_What is required:_ Look through the records that follow. Copy every line containing the word "margin".

_Input material:_
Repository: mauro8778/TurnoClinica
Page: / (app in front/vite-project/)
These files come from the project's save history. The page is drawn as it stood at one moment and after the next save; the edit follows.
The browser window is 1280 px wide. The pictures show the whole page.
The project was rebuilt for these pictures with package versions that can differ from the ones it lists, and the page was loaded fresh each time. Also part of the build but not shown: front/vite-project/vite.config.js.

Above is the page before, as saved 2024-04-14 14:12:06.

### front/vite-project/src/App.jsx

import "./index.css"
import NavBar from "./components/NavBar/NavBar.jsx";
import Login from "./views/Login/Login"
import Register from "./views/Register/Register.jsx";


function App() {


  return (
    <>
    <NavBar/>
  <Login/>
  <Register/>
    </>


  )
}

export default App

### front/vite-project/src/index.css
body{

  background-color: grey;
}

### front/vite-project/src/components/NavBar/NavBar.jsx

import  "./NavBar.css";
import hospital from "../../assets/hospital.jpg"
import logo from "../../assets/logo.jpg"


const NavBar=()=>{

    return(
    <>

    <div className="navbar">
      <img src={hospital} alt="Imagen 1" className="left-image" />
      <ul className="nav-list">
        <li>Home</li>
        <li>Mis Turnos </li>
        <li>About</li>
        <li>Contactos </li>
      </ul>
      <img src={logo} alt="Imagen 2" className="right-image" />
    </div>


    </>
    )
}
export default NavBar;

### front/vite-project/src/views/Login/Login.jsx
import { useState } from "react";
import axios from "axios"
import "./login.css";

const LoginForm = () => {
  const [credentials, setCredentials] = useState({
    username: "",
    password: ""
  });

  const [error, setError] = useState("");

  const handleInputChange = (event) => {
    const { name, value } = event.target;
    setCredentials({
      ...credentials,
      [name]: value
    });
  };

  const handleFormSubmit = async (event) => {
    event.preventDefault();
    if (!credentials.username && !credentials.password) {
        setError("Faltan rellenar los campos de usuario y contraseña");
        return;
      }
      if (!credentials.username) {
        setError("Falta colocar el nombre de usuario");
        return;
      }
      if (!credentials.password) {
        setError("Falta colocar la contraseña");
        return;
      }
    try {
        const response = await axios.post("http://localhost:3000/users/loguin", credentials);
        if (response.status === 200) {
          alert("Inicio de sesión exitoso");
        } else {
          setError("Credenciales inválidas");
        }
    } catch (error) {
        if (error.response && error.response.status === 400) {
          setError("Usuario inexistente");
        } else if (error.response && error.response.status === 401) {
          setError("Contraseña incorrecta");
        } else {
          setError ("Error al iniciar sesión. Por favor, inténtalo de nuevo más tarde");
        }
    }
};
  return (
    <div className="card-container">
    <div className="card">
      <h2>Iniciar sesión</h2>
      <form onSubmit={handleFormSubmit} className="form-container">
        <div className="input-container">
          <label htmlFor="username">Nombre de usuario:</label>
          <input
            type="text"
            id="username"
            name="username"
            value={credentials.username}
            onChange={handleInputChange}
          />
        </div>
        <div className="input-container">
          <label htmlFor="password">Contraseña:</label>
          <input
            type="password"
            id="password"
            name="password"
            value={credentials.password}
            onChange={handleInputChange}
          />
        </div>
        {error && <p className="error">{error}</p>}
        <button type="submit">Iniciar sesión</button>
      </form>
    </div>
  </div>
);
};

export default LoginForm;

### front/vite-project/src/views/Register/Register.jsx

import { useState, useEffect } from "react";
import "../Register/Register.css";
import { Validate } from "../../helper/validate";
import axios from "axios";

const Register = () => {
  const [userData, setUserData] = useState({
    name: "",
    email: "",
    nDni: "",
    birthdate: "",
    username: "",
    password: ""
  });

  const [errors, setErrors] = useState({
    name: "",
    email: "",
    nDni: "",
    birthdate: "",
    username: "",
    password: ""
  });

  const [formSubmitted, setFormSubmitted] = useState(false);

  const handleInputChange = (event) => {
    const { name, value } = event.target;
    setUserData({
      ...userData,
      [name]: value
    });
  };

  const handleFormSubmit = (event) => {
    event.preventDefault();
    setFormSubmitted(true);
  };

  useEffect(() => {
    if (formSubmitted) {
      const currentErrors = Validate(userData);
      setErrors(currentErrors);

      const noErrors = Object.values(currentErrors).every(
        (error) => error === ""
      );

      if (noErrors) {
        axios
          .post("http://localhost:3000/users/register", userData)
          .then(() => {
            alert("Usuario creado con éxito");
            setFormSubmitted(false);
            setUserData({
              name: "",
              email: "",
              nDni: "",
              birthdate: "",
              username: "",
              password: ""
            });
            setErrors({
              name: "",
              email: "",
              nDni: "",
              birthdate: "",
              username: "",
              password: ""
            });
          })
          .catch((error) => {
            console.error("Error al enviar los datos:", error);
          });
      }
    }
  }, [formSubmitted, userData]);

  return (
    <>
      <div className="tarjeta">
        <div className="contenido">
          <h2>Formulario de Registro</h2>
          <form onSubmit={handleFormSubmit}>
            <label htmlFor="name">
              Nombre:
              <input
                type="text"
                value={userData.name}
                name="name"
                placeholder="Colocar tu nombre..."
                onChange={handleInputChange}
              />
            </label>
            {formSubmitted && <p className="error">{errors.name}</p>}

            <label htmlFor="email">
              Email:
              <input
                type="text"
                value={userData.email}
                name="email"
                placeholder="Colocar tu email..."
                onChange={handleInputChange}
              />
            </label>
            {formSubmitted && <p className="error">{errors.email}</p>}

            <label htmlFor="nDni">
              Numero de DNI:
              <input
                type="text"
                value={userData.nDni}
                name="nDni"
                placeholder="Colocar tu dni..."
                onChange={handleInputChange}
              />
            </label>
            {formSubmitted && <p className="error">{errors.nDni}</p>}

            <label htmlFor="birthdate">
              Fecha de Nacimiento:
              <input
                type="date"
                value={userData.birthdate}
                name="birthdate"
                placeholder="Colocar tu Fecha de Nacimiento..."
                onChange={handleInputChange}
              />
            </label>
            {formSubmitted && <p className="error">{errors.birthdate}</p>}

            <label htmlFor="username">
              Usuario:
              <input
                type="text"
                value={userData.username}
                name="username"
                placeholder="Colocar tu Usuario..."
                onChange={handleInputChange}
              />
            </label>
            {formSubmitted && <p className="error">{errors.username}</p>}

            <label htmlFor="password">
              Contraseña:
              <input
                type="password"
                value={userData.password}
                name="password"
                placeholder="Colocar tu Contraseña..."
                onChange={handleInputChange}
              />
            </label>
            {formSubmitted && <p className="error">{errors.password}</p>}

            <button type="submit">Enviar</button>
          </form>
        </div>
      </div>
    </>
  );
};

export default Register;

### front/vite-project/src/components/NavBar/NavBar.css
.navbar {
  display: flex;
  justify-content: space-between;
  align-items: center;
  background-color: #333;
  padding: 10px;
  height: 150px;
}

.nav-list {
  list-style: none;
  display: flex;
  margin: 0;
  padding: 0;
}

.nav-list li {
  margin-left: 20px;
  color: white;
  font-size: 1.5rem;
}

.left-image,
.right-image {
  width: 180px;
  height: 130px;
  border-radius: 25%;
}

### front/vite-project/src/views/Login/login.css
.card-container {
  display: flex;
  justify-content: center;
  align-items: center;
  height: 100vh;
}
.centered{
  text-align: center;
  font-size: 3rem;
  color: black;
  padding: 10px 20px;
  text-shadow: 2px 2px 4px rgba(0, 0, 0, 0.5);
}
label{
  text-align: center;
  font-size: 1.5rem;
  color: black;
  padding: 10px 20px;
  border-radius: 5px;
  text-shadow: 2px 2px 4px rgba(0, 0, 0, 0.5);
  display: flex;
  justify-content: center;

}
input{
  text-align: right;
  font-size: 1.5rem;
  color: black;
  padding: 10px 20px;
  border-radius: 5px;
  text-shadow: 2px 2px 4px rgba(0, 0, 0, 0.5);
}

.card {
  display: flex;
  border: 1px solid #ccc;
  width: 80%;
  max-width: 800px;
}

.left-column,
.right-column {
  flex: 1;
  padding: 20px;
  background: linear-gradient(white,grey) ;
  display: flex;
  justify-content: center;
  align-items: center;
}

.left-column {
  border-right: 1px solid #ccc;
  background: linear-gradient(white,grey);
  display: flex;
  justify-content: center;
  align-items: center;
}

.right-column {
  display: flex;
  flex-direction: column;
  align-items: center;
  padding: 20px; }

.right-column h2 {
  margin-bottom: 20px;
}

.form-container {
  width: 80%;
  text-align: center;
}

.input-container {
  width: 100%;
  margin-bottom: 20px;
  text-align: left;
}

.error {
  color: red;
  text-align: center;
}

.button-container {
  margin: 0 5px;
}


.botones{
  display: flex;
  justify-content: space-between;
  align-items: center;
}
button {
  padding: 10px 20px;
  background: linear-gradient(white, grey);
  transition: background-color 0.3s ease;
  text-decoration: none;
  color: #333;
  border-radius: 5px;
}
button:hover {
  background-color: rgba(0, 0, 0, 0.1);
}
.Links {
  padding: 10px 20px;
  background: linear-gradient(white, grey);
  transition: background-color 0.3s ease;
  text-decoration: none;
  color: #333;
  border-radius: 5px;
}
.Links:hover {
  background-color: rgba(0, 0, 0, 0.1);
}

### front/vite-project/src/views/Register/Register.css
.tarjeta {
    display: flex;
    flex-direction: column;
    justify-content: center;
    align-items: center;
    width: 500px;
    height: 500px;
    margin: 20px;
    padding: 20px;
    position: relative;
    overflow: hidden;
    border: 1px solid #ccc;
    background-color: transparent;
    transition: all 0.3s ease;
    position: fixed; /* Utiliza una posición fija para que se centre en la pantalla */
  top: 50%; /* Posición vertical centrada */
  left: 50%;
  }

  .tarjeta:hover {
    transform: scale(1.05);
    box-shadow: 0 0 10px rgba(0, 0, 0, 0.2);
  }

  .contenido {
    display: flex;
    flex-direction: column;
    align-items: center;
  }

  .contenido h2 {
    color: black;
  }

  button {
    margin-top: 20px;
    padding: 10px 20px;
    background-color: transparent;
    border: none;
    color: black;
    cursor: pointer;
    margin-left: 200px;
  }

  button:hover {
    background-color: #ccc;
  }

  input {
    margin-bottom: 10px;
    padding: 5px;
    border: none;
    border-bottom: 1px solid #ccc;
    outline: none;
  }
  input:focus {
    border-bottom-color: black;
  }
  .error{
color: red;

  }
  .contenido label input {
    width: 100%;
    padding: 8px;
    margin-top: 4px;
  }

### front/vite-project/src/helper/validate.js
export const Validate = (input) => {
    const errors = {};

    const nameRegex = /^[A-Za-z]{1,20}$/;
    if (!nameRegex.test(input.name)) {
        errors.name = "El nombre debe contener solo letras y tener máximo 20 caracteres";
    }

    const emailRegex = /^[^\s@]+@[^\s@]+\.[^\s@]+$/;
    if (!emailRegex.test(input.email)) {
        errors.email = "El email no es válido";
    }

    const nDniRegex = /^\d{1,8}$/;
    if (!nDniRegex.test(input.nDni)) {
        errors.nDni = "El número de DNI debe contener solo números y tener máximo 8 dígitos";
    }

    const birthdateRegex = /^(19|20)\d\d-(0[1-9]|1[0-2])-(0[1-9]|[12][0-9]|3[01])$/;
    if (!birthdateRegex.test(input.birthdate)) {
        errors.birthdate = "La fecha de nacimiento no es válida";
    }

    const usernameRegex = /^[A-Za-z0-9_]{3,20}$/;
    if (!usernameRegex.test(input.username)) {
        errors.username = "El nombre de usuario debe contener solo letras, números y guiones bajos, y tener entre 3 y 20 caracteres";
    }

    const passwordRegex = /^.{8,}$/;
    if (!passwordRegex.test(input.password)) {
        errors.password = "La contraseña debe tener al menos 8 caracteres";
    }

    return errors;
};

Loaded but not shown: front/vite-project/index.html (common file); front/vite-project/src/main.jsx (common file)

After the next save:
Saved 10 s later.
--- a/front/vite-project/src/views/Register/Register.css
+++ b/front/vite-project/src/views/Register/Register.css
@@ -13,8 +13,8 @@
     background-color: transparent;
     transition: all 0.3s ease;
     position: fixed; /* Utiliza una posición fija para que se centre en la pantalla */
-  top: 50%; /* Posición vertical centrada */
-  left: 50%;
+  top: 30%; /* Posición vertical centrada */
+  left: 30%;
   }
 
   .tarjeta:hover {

_Written response:_
  margin: 0;
  margin-left: 20px;
  margin-bottom: 20px;
  margin-bottom: 20px;
  margin: 0 5px;
    margin: 20px;
    margin-top: 20px;
    margin-left: 200px;
    margin-bottom: 10px;
    margin-top: 4px;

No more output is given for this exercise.